I listened to these favorite songs, associated with some of the best memories of my teenage years, and felt a heaviness in my chest akin to sadness. The music caused such strange, disconnected reactions--happiness in my head and heaviness in my heart--that I spent much of the afternoon trying to deduce the cause. I finally realized that the heaviness I felt wasn't sadness, but melancholy. Perhaps angst. The songs not only immediately brought back the sights, sounds, and smells of high school, but the emotions of high school as well. Egad.
I suppose it was the hormones. In my mind, high school is synonymous with strong feelings. Every emotion was intense. Intense joy or intense pain. Intense love or intense anxiety. It didn't matter what it was; it was always intense and emotional.
Until now, I've never considered myself to have been an angst-ridden teenager. Then I looked up the definition of angst and realized that all teenagers are angst-ridden.
1. A feeling of deep anxiety or dread, typically an unfocused one about the human condition or the state of the world in general.
2. A feeling of persistent worry about something trivial.
Sure, a fair number of teenagers suffer from the first definition, but isn't the latter the very essence of the teenage years?
There's the familiar mental chorus of: Does he like me? Does he like her better? Does he love me? Does he still love me? Does he love me as much as I love him? Did he or didn't he?
Followed intermittently with: Why isn't she talking to me? Does she hate me? Will she make other people hate me? Are we still friends? Is she going to tell all my secrets? Why are we fighting?
Then again, maybe that was only my particular mental chorus. Regardless, I'm fairly certain that a variation of that tune is the universal teenage condition. I don't know what gave you a heavy heart in high school, but odds are that it included "a feeling of persistent worry about something trivial."

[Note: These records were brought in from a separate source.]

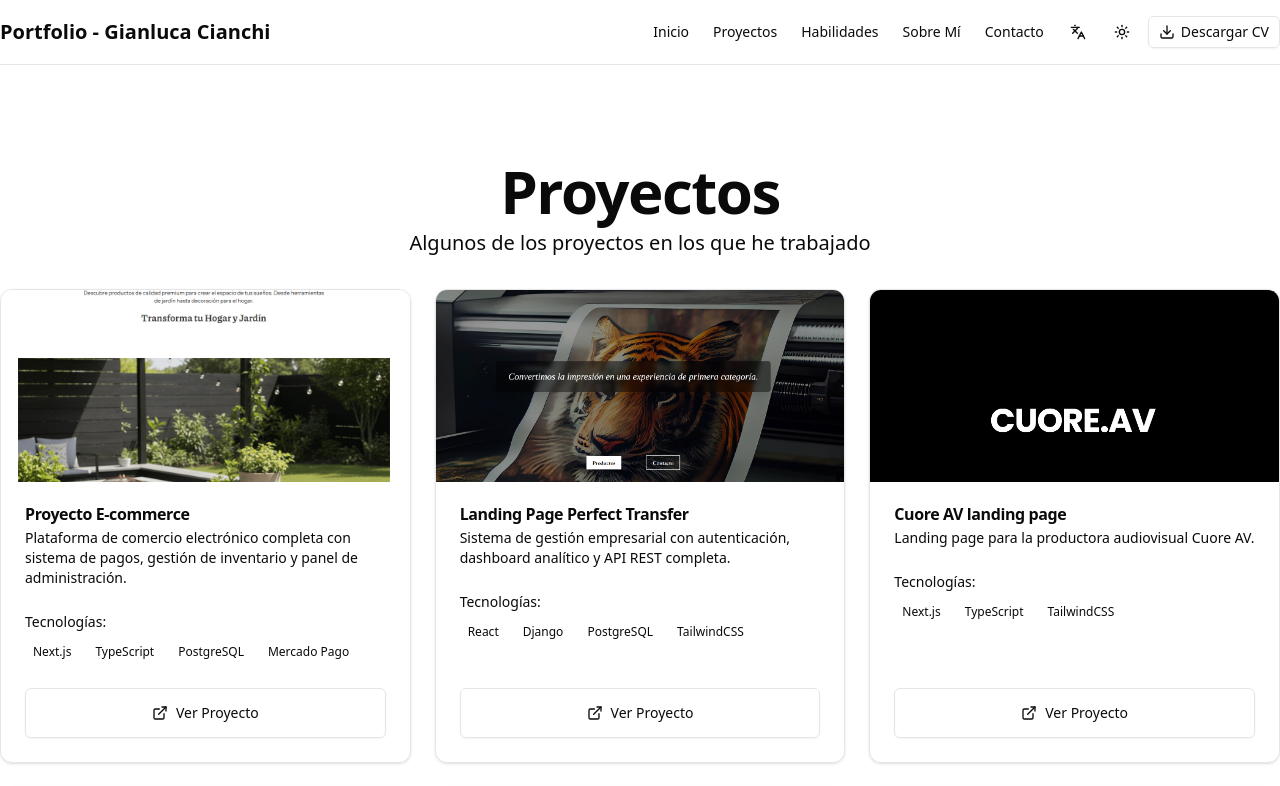
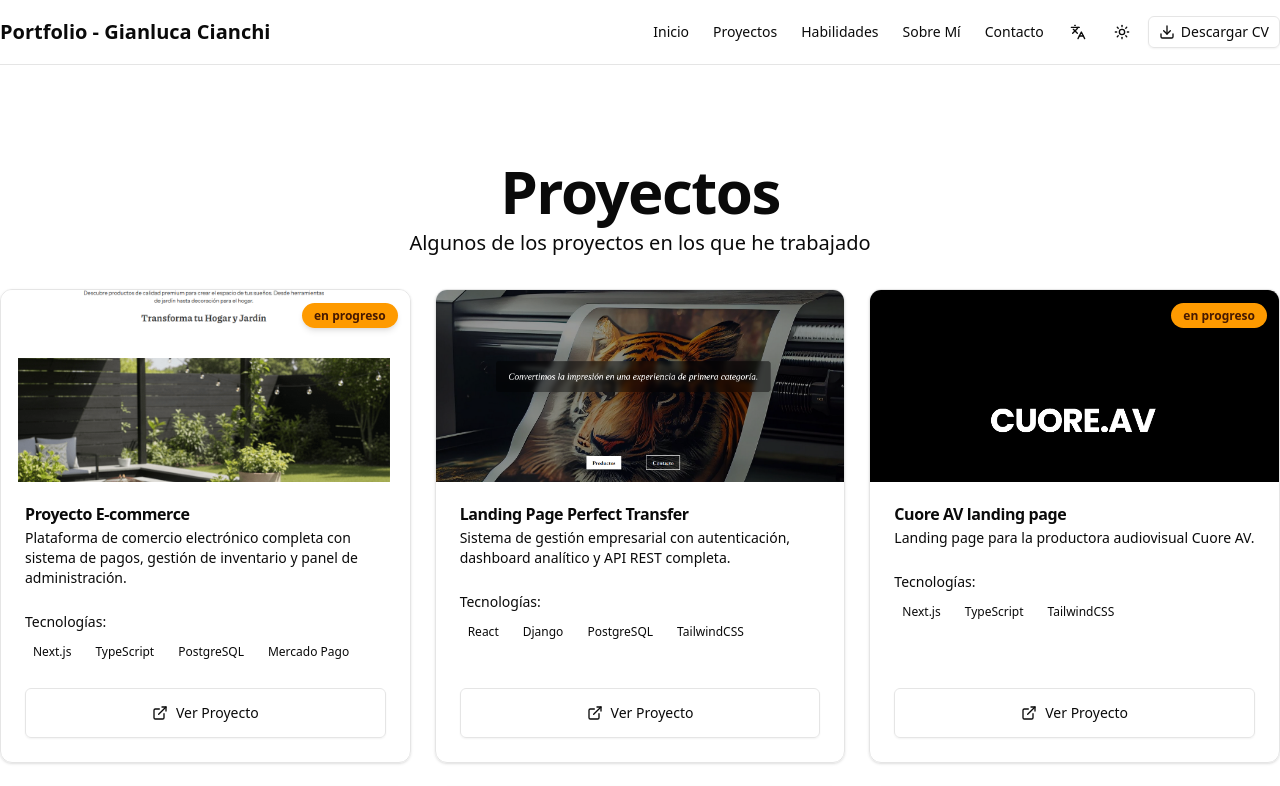
Before and after one commit to Ezeko95/porfolio, a Next.js app: page /projects in a window 1280 px wide. Shown: the top 786 px of the page. Built offline with nearby package versions, Linux system fonts and the light colour scheme.

Commit message:
Update: Add in progress tag to projects

```diff
--- a/components/projects-client.tsx
+++ b/components/projects-client.tsx
@@ -41,6 +41,13 @@ export function ProjectsClient() {
                   fill
                   className="object-cover"
                 />
+                {project.is_active && (
+                  <div className="absolute top-3 right-3">
+                    <span className="px-3 py-1 text-xs font-semibold rounded-full bg-amber-500 text-amber-950 shadow-md">
+                      {t.projects.inProgress}
+                    </span>
+                  </div>
+                )}
               </div>
               <CardHeader>
                 <CardTitle>{project.title}</CardTitle>
--- a/lib/i18n.ts
+++ b/lib/i18n.ts
@@ -49,6 +49,7 @@ export const translations = {
       viewProject: "Ver Proyecto",
       viewCode: "Ver Código",
       tech: "Tecnologías",
+      inProgress: "en progreso",
     },
     skills: {
       title: "Habilidades",
@@ -252,6 +253,7 @@ export const translations = {
       viewProject: "View Project",
       viewCode: "View Code",
       tech: "Technologies",
+      inProgress: "in progress",
     },
     skills: {
       title: "Skills",
```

Now that I am an adult, I have many non-trivial things to worry about and no time to waste worrying about trivial matters. Despite this, I have little to no angst. I am on an emotional even keel. My heart is light and I'm thrilled to be well-past the teenage years. Now, if I could only disengage my teenage heart from U2's playlist, I'd really like to enjoy my favorite band again.